═══ Extracted data
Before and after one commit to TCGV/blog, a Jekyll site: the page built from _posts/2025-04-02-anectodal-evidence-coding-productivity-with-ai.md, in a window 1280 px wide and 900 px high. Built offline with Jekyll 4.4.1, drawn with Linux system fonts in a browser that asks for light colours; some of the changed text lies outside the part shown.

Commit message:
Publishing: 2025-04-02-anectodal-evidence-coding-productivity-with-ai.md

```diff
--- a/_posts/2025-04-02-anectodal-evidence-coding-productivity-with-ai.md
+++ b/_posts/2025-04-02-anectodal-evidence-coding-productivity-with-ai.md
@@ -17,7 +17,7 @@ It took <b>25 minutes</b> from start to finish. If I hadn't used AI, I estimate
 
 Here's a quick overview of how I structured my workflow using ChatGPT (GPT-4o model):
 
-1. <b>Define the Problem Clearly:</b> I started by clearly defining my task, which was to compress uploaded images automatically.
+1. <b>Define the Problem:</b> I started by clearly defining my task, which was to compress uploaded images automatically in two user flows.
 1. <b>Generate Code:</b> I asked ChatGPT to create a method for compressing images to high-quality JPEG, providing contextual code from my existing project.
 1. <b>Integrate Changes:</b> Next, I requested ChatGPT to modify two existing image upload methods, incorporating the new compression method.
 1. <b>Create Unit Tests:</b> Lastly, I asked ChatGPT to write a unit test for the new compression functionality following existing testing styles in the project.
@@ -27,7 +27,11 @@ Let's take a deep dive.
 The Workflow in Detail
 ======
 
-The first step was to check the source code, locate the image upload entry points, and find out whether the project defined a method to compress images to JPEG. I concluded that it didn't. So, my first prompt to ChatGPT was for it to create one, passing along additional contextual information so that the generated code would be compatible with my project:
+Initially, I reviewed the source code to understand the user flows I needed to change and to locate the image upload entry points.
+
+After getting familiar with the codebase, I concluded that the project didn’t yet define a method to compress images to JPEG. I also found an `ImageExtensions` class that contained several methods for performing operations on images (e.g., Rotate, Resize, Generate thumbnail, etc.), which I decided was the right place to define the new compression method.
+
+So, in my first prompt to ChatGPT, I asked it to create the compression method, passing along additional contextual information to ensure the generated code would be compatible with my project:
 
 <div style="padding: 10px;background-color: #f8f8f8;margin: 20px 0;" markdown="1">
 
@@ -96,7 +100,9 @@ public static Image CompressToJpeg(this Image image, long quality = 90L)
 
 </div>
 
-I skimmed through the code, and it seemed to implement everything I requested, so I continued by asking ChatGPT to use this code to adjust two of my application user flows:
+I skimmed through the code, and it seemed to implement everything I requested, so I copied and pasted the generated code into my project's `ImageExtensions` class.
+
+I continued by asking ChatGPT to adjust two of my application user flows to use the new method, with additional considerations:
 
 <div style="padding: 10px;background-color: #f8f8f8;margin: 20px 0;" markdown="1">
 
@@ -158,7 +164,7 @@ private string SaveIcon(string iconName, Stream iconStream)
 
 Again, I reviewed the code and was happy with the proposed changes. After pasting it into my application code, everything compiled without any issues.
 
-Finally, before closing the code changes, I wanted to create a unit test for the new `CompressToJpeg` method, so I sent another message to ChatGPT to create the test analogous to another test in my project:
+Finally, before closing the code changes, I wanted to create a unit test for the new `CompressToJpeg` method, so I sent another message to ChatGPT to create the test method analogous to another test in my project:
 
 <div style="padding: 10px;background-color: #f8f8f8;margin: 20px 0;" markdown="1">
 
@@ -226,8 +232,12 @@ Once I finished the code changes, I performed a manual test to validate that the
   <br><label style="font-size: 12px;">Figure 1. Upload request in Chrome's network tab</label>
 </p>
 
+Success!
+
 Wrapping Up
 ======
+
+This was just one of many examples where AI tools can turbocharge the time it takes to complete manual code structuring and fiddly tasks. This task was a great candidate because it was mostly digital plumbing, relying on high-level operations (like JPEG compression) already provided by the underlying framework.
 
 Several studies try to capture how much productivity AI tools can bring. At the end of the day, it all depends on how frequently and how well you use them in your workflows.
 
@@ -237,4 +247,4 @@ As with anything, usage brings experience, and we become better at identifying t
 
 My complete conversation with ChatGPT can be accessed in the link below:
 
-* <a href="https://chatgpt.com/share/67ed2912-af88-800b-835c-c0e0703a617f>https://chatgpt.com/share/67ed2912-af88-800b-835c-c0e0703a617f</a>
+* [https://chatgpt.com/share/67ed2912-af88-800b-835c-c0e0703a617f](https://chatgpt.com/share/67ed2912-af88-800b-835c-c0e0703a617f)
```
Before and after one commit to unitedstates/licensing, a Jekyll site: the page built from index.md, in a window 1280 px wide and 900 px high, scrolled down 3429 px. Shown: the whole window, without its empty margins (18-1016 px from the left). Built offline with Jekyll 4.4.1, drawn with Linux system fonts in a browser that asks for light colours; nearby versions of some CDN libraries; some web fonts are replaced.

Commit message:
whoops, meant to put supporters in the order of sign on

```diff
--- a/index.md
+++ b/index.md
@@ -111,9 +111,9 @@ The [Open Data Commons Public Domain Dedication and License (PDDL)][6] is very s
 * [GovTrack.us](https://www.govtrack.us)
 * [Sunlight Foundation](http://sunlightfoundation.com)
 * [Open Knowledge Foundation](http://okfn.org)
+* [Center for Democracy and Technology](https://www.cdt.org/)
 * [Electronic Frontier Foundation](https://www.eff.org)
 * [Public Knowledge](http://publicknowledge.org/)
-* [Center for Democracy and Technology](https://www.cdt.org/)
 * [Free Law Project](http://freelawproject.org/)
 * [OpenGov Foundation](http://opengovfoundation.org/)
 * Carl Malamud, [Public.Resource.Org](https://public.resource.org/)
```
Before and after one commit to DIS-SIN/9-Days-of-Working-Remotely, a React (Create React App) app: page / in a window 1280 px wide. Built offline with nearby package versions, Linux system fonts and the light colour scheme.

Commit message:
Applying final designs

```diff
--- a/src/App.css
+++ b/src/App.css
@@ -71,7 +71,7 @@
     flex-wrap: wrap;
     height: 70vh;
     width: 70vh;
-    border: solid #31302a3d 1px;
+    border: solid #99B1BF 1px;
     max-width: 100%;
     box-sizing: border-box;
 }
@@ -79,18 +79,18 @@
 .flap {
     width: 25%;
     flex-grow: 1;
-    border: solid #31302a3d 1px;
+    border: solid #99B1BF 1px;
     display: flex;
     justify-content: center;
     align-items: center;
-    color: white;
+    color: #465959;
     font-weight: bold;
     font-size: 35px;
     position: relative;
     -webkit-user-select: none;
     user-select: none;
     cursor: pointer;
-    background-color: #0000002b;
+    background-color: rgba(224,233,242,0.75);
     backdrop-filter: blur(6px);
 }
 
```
══════
#### [Your instructions]
Would you retype the full listing without altering a single word?

#### [Result for this exercise]
Before and after one commit to TCGV/blog, a Jekyll site: the page built from _posts/2025-04-02-anectodal-evidence-coding-productivity-with-ai.md, in a window 1280 px wide and 900 px high. Built offline with Jekyll 4.4.1, drawn with Linux system fonts in a browser that asks for light colours; some of the changed text lies outside the part shown.

Commit message:
Publishing: 2025-04-02-anectodal-evidence-coding-productivity-with-ai.md

```diff
--- a/_posts/2025-04-02-anectodal-evidence-coding-productivity-with-ai.md
+++ b/_posts/2025-04-02-anectodal-evidence-coding-productivity-with-ai.md
@@ -17,7 +17,7 @@ It took <b>25 minutes</b> from start to finish. If I hadn't used AI, I estimate
 
 Here's a quick overview of how I structured my workflow using ChatGPT (GPT-4o model):
 
-1. <b>Define the Problem Clearly:</b> I started by clearly defining my task, which was to compress uploaded images automatically.
+1. <b>Define the Problem:</b> I started by clearly defining my task, which was to compress uploaded images automatically in two user flows.
 1. <b>Generate Code:</b> I asked ChatGPT to create a method for compressing images to high-quality JPEG, providing contextual code from my existing project.
 1. <b>Integrate Changes:</b> Next, I requested ChatGPT to modify two existing image upload methods, incorporating the new compression method.
 1. <b>Create Unit Tests:</b> Lastly, I asked ChatGPT to write a unit test for the new compression functionality following existing testing styles in the project.
@@ -27,7 +27,11 @@ Let's take a deep dive.
 The Workflow in Detail
 ======
 
-The first step was to check the source code, locate the image upload entry points, and find out whether the project defined a method to compress images to JPEG. I concluded that it didn't. So, my first prompt to ChatGPT was for it to create one, passing along additional contextual information so that the generated code would be compatible with my project:
+Initially, I reviewed the source code to understand the user flows I needed to change and to locate the image upload entry points.
+
+After getting familiar with the codebase, I concluded that the project didn’t yet define a method to compress images to JPEG. I also found an `ImageExtensions` class that contained several methods for performing operations on images (e.g., Rotate, Resize, Generate thumbnail, etc.), which I decided was the right place to define the new compression method.
+
+So, in my first prompt to ChatGPT, I asked it to create the compression method, passing along additional contextual information to ensure the generated code would be compatible with my project:
 
 <div style="padding: 10px;background-color: #f8f8f8;margin: 20px 0;" markdown="1">
 
@@ -96,7 +100,9 @@ public static Image CompressToJpeg(this Image image, long quality = 90L)
 
 </div>
 
-I skimmed through the code, and it seemed to implement everything I requested, so I continued by asking ChatGPT to use this code to adjust two of my application user flows:
+I skimmed through the code, and it seemed to implement everything I requested, so I copied and pasted the generated code into my project's `ImageExtensions` class.
+
+I continued by asking ChatGPT to adjust two of my application user flows to use the new method, with additional considerations:
 
 <div style="padding: 10px;background-color: #f8f8f8;margin: 20px 0;" markdown="1">
 
@@ -158,7 +164,7 @@ private string SaveIcon(string iconName, Stream iconStream)
 
 Again, I reviewed the code and was happy with the proposed changes. After pasting it into my application code, everything compiled without any issues.
 
-Finally, before closing the code changes, I wanted to create a unit test for the new `CompressToJpeg` method, so I sent another message to ChatGPT to create the test analogous to another test in my project:
+Finally, before closing the code changes, I wanted to create a unit test for the new `CompressToJpeg` method, so I sent another message to ChatGPT to create the test method analogous to another test in my project:
 
 <div style="padding: 10px;background-color: #f8f8f8;margin: 20px 0;" markdown="1">
 
@@ -226,8 +232,12 @@ Once I finished the code changes, I performed a manual test to validate that the
   <br><label style="font-size: 12px;">Figure 1. Upload request in Chrome's network tab</label>
 </p>
 
+Success!
+
 Wrapping Up
 ======
+
+This was just one of many examples where AI tools can turbocharge the time it takes to complete manual code structuring and fiddly tasks. This task was a great candidate because it was mostly digital plumbing, relying on high-level operations (like JPEG compression) already provided by the underlying framework.
 
 Several studies try to capture how much productivity AI tools can bring. At the end of the day, it all depends on how frequently and how well you use them in your workflows.
 
@@ -237,4 +247,4 @@ As with anything, usage brings experience, and we become better at identifying t
 
 My complete conversation with ChatGPT can be accessed in the link below:
 
-* <a href="https://chatgpt.com/share/67ed2912-af88-800b-835c-c0e0703a617f>https://chatgpt.com/share/67ed2912-af88-800b-835c-c0e0703a617f</a>
+* [https://chatgpt.com/share/67ed2912-af88-800b-835c-c0e0703a617f](https://chatgpt.com/share/67ed2912-af88-800b-835c-c0e0703a617f)
```
Before and after one commit to unitedstates/licensing, a Jekyll site: the page built from index.md, in a window 1280 px wide and 900 px high, scrolled down 3429 px. Shown: the whole window, without its empty margins (18-1016 px from the left). Built offline with Jekyll 4.4.1, drawn with Linux system fonts in a browser that asks for light colours; nearby versions of some CDN libraries; some web fonts are replaced.

Commit message:
whoops, meant to put supporters in the order of sign on

```diff
--- a/index.md
+++ b/index.md
@@ -111,9 +111,9 @@ The [Open Data Commons Public Domain Dedication and License (PDDL)][6] is very s
 * [GovTrack.us](https://www.govtrack.us)
 * [Sunlight Foundation](http://sunlightfoundation.com)
 * [Open Knowledge Foundation](http://okfn.org)
+* [Center for Democracy and Technology](https://www.cdt.org/)
 * [Electronic Frontier Foundation](https://www.eff.org)
 * [Public Knowledge](http://publicknowledge.org/)
-* [Center for Democracy and Technology](https://www.cdt.org/)
 * [Free Law Project](http://freelawproject.org/)
 * [OpenGov Foundation](http://opengovfoundation.org/)
 * Carl Malamud, [Public.Resource.Org](https://public.resource.org/)
```
Before and after one commit to DIS-SIN/9-Days-of-Working-Remotely, a React (Create React App) app: page / in a window 1280 px wide. Built offline with nearby package versions, Linux system fonts and the light colour scheme.

Commit message:
Applying final designs

```diff
--- a/src/App.css
+++ b/src/App.css
@@ -71,7 +71,7 @@
     flex-wrap: wrap;
     height: 70vh;
     width: 70vh;
-    border: solid #31302a3d 1px;
+    border: solid #99B1BF 1px;
     max-width: 100%;
     box-sizing: border-box;
 }
@@ -79,18 +79,18 @@
 .flap {
     width: 25%;
     flex-grow: 1;
-    border: solid #31302a3d 1px;
+    border: solid #99B1BF 1px;
     display: flex;
     justify-content: center;
     align-items: center;
-    color: white;
+    color: #465959;
     font-weight: bold;
     font-size: 35px;
     position: relative;
     -webkit-user-select: none;
     user-select: none;
     cursor: pointer;
-    background-color: #0000002b;
+    background-color: rgba(224,233,242,0.75);
     backdrop-filter: blur(6px);
 }
 
```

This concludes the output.